=== RECORDS SHOWN ===
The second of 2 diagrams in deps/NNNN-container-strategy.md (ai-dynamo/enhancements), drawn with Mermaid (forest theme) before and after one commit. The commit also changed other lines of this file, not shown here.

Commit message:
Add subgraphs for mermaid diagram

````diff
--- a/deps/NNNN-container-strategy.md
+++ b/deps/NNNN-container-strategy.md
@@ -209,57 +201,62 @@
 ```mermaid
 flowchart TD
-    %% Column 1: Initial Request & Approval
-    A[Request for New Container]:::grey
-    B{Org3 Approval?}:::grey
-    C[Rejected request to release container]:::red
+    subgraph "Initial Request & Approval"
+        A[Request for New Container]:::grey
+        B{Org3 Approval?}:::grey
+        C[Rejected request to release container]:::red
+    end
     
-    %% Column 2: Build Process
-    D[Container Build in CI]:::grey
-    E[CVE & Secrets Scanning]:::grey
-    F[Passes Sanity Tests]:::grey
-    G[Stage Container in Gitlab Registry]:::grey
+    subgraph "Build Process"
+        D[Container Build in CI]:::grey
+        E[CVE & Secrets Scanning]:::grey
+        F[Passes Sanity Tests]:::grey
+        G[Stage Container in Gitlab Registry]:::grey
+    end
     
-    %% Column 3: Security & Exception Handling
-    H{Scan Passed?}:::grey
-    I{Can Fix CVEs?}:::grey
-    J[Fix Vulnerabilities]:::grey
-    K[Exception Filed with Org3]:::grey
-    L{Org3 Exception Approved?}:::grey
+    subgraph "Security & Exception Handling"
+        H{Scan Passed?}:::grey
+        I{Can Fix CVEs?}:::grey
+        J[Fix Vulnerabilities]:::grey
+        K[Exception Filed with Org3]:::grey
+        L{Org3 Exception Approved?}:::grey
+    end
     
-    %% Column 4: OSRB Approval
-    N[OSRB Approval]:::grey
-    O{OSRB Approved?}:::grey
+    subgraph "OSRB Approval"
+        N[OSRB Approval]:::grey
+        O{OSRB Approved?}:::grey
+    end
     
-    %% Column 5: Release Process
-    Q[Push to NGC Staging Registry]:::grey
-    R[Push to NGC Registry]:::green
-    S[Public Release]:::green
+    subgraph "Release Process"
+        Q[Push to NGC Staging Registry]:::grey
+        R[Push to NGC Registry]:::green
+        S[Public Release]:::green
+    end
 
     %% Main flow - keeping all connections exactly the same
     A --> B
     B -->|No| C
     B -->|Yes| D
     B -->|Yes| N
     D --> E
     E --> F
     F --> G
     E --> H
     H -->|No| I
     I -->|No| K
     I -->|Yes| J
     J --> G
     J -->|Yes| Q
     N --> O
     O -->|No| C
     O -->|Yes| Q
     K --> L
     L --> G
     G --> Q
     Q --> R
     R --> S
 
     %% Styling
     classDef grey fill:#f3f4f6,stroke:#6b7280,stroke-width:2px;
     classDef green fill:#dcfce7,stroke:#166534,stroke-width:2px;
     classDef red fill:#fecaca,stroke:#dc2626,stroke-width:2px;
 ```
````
===
Nothing but a number is expected here: the number of lines above that hold the word "Passed".

2